- Your instructions: Look for the word "templates" in the entries below, then copy every line that has it.

- The data:
════════════════════

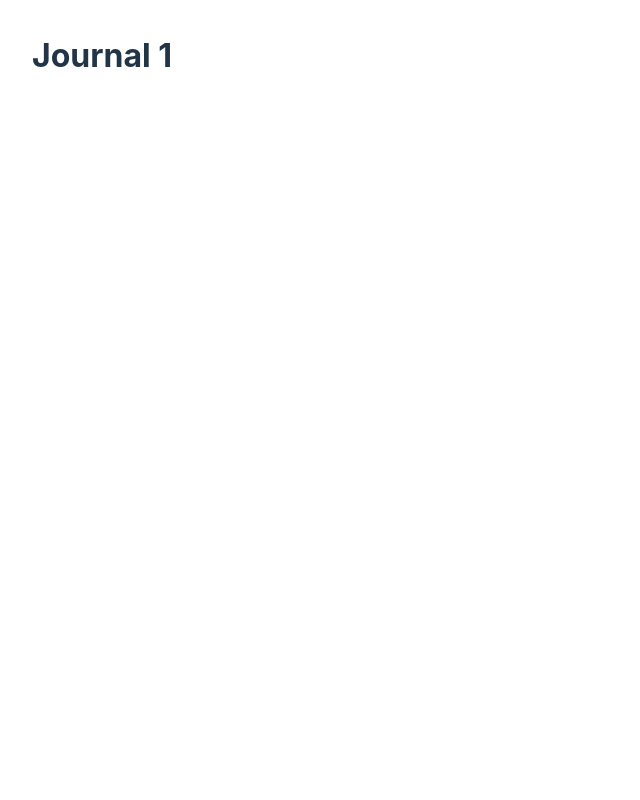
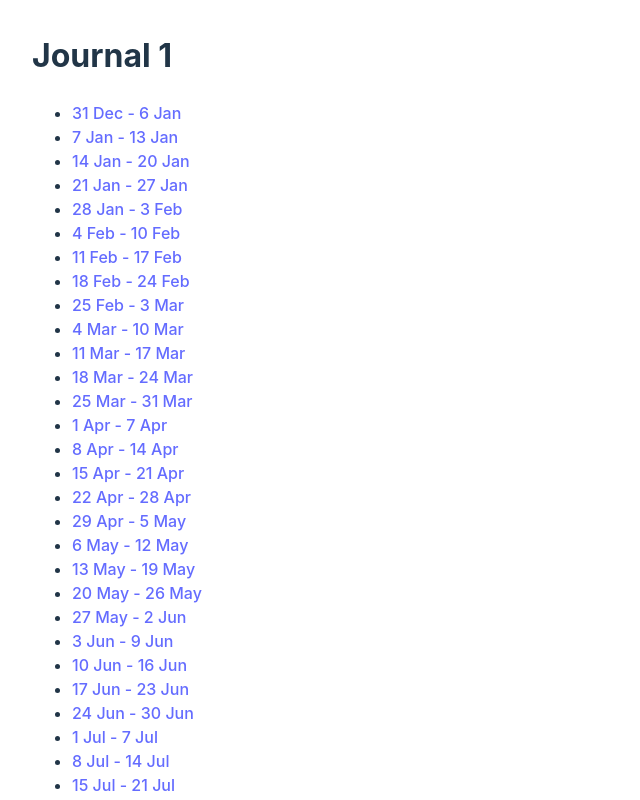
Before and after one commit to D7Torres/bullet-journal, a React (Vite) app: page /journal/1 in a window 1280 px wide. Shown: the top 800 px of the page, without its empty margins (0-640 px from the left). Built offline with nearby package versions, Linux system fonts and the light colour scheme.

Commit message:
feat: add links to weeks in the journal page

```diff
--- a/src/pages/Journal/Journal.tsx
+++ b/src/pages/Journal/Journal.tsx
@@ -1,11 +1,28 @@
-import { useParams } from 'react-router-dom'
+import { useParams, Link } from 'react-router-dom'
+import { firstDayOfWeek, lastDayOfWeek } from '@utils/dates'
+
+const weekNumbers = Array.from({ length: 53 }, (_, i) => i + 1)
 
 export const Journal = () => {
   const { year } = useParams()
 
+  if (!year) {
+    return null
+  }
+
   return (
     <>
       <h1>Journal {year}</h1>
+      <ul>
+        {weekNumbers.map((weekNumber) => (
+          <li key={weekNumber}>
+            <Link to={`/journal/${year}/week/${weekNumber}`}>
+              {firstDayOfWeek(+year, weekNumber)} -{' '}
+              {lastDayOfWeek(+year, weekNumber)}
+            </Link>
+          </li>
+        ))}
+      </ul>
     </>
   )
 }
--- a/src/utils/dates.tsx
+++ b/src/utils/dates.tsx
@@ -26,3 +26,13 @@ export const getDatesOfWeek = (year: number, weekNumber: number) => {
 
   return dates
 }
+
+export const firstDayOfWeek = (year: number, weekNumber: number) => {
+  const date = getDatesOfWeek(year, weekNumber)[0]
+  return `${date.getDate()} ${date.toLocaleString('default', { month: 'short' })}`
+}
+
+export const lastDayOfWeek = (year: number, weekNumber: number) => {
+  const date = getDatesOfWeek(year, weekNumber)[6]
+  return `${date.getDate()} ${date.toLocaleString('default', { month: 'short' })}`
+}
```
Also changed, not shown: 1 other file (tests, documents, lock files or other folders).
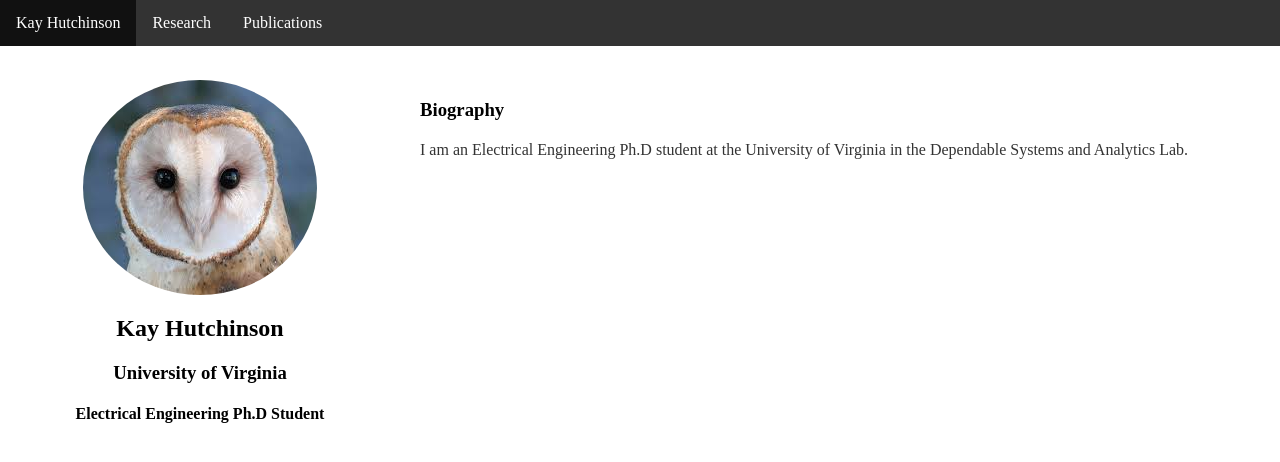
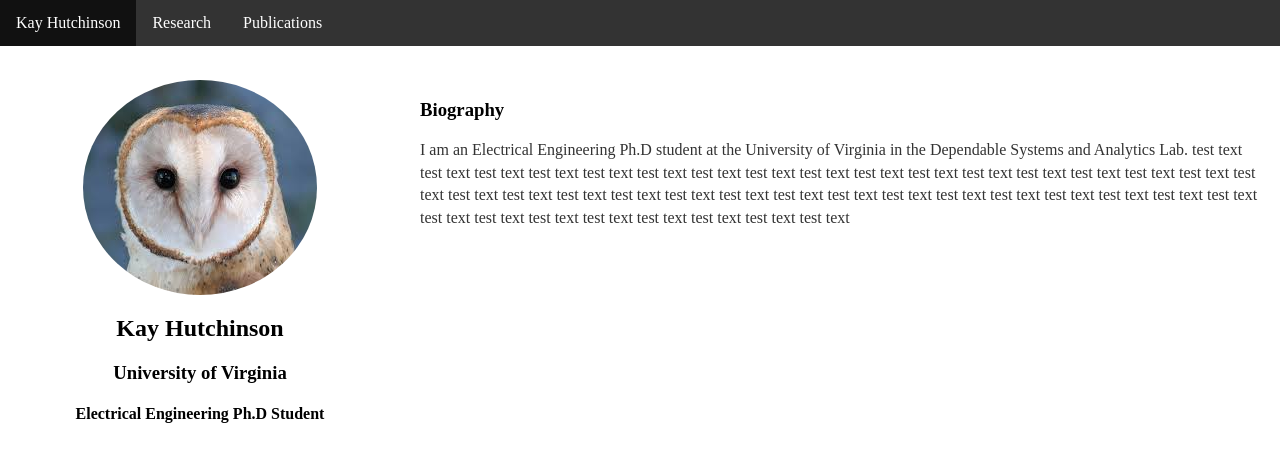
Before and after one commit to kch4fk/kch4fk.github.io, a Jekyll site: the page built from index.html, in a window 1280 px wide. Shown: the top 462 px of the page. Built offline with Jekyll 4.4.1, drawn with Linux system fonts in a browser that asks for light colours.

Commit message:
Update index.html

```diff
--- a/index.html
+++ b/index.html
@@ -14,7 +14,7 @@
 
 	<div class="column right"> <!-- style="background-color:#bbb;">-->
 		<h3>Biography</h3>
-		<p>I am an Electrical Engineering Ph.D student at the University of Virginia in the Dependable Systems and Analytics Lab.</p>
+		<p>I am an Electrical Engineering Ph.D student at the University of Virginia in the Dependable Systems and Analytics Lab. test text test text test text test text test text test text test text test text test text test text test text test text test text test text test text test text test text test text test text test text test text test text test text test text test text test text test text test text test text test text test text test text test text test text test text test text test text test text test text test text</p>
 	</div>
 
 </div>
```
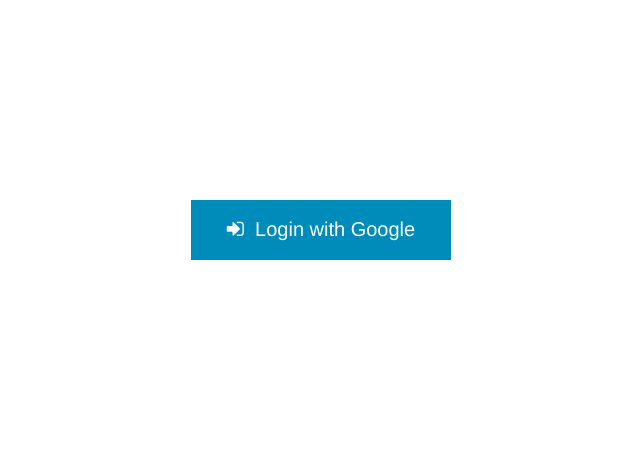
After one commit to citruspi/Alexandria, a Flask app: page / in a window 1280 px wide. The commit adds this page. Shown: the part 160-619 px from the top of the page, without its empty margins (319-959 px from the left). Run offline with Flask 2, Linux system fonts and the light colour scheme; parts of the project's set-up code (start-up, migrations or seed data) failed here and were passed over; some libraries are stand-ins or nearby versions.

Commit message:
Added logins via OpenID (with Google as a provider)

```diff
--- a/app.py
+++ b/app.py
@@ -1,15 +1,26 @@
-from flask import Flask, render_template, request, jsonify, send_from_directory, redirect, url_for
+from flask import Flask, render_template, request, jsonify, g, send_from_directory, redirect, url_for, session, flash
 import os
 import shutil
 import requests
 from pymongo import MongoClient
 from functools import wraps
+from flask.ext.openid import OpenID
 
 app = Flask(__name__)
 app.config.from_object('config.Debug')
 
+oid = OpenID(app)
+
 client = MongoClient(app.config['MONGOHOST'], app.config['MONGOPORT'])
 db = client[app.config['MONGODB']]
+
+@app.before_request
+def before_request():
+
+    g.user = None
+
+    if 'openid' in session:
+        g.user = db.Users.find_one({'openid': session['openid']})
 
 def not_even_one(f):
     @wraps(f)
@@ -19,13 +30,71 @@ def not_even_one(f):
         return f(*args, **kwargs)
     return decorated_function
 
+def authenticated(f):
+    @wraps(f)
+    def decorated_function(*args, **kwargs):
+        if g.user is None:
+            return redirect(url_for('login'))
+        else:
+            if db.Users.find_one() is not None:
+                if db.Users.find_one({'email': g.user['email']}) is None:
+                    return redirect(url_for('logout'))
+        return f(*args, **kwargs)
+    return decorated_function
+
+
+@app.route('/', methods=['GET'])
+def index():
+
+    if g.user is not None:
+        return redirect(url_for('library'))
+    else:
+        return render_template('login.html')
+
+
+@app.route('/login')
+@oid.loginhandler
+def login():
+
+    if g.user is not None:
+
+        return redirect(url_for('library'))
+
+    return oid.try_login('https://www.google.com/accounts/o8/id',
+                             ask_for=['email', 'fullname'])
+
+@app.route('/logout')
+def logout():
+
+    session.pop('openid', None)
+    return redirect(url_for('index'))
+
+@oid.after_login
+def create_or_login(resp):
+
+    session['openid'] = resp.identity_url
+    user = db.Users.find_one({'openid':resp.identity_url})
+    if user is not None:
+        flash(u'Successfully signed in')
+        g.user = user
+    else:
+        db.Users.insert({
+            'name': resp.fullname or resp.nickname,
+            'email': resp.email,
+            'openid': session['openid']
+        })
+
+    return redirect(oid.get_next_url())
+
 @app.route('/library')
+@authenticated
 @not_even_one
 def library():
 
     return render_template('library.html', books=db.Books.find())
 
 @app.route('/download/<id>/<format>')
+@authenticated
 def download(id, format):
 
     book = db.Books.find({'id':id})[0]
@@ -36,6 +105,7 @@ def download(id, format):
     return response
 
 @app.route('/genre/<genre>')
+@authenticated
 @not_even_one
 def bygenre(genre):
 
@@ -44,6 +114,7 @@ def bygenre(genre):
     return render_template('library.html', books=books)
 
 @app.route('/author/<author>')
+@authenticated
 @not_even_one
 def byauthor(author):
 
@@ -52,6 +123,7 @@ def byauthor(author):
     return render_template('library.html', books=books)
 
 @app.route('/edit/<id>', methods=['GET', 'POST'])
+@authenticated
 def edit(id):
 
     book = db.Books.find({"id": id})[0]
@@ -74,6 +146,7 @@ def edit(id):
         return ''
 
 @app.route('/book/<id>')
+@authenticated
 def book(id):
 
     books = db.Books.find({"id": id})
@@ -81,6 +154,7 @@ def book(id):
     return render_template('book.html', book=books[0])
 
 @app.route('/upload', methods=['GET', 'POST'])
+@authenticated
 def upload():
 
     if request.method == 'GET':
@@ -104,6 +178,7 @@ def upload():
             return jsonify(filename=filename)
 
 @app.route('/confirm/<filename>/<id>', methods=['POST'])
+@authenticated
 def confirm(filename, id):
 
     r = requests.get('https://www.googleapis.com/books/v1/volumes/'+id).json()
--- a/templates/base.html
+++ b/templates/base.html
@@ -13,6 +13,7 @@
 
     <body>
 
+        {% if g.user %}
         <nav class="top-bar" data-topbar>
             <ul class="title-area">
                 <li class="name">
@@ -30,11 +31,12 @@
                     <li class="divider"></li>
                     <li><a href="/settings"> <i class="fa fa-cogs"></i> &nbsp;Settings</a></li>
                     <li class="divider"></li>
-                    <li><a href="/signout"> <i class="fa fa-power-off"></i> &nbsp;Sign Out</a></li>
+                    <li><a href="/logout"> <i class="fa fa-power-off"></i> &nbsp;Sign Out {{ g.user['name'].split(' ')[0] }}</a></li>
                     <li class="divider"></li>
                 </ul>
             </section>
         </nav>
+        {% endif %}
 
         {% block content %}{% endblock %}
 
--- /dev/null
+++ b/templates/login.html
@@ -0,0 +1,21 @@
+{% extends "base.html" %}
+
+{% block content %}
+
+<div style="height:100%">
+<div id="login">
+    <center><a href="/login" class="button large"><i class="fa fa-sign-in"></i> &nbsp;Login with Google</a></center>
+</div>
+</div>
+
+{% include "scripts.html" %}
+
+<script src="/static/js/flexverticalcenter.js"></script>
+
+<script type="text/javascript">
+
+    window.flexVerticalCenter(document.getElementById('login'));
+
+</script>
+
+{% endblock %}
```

════════════════════

- Response box:
--- a/templates/base.html
+++ b/templates/base.html
+++ b/templates/login.html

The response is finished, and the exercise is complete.